- Virtual world platforms run on your computer over the internet.
- There are free and paid platforms.
- There are many unresolved legal issues, plus other dangers and threats.
The internet has brought us many things — email, videos, games, shopping, Google, Wikipedia and the list goes on. Now there’s a new phenomenon: an opportunity for you to participate in a life-like world with a character — a digital version of yourself, which can work, socialise, shop and do many of the other things you do in the real world.
- Your character is known as an avatar and you can personalise its name and appearance.
- Your avatar can interact with other characters through an instant messaging-style window.
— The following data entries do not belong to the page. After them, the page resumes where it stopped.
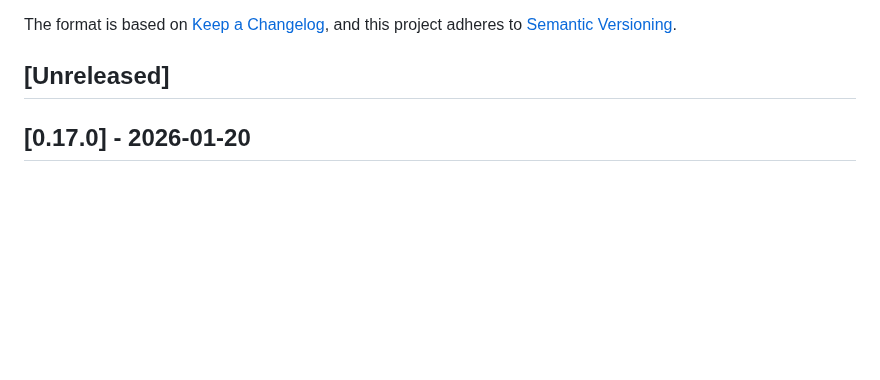
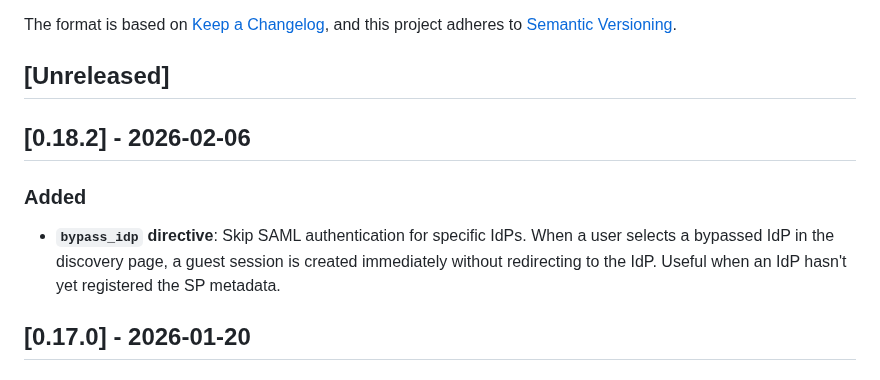
Before and after one commit to PhilHem/caddy-saml-disco, a Markdown page: CHANGELOG.md, the part around the change. Rendered like a GitHub page; blank space fills up the shorter version.

Commit message:
chore: bump version to v0.18.2

```diff
--- a/CHANGELOG.md
+++ b/CHANGELOG.md
@@ -6,6 +6,11 @@ The format is based on [Keep a Changelog](https://keepachangelog.com/en/1.1.0/),
 and this project adheres to [Semantic Versioning](https://semver.org/spec/v2.0.0.html).
 
 ## [Unreleased]
+
+## [0.18.2] - 2026-02-06
+
+### Added
+- **`bypass_idp` directive**: Skip SAML authentication for specific IdPs. When a user selects a bypassed IdP in the discovery page, a guest session is created immediately without redirecting to the IdP. Useful when an IdP hasn't yet registered the SP metadata.
 
 ## [0.17.0] - 2026-01-20
 
```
- You must register to create a character and usually download a program that runs on a computer connected to the internet.
There are different types of virtual worlds — some are more like games, some are chat forums and others simulate a life-like world. Second Life is probably the most well-known virtual world platform, but there are many others.
Virtual worlds encourage interactions between people and aim to mimic the real world. Avatars can socialise, shop, own property, trade and create new objects, such as artworks and clothing.
However, a virtual world, like the real world, needs rules and regulations. Right now there are more questions than answers when it comes to issues such as copyright, crime, money, property, rights and responsibilities, abuse, privacy, security, body image and the protection of children. But it’s not all bad; there are some interesting developments in virtual worlds as well.
Please note: this information was current as of September 2007 but is still a useful guide to today's market.
Virtual worlds provide a space for communication, interaction, fun and education. Users can meet others in any part of the ‘world’, sample entertainment and art and communicate with others in a more interactive, immediate environment than email, instant messaging or social networking.
Virtual worlds are also being used in educational and commercial ways. Educators, for example, are looking to virtual worlds to extend multimedia and interactive teaching. Some universities are starting to hold seminars or conferences where participants from all over the world can attend through their avatar in the virtual world. Virtual worlds are also being used to create simulation environments for practical training exercises in education courses.
Nic Suzor, board member of Electronic Frontiers Australia, an independent organisation devoted to protecting internet users’ rights, sees huge potential in virtual worlds. “These environments are currently able to provide engaging experiences and, as the technology improves, they will grow in importance for all types of communication — from business meetings to public forums to education programmes,” he says.
Virtual worlds may open up avenues of study previously restricted by space, time and cost. Sheryle Moon, chief executive officer of the Australian Information Industry Association, the representative body for the industry, thinks that the educational opportunities are virtually unlimited. “Imagine being able to take a semester course at any university in the world. Imagine turning up as an avatar to a lecture room for a Harvard course or a language course at the Sorbonne, in Paris,” she says.
It’s no surprise that businesses are looking at virtual worlds as advertising opportunities, with the ability to attract customers beyond physical boundaries. They also see the chance to save money.
“Virtual worlds provide potential access to new products anywhere in the world. Rather than companies having to ship stock to multiple countries for a simultaneous launch, they will be able to launch in one virtual place where everyone can purchase or download the product instantaneously,” says Sheryle.
Microsoft’s Windows Vista launch, Sony music releases, and the ABC’s and IBM’s virtual shopfronts are just a few examples of the way business has moved into the virtual world.